··· Input data

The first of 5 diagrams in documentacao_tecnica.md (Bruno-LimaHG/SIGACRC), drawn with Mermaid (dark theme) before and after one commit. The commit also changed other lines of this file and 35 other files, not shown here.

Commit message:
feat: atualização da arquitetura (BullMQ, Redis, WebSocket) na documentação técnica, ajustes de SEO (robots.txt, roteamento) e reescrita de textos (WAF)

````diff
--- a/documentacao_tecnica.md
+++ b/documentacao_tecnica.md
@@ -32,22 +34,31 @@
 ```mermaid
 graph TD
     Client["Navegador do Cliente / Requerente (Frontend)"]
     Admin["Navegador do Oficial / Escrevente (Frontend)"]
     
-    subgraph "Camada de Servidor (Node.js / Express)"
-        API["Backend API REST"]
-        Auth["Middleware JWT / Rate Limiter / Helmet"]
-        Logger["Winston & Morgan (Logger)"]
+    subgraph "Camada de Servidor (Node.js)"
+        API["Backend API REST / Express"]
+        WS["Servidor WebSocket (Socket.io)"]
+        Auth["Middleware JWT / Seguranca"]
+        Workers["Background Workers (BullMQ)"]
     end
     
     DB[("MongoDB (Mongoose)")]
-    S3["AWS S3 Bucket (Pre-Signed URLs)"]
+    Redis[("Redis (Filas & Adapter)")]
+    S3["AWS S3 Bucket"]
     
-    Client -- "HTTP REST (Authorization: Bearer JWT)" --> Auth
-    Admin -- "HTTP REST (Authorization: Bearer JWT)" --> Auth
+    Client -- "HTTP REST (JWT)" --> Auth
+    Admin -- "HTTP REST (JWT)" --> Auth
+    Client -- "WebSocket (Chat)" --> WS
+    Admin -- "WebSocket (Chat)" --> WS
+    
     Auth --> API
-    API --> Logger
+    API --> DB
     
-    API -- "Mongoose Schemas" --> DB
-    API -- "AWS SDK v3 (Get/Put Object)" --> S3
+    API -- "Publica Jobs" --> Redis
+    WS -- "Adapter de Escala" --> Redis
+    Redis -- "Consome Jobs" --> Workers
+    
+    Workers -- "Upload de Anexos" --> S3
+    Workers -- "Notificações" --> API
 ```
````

······

§ Your goal
Check every line above for the word "HTTP" and copy those that have it.

§ Completed exercise
-    Client -- "HTTP REST (Authorization: Bearer JWT)" --> Auth
-    Admin -- "HTTP REST (Authorization: Bearer JWT)" --> Auth
+    Client -- "HTTP REST (JWT)" --> Auth
+    Admin -- "HTTP REST (JWT)" --> Auth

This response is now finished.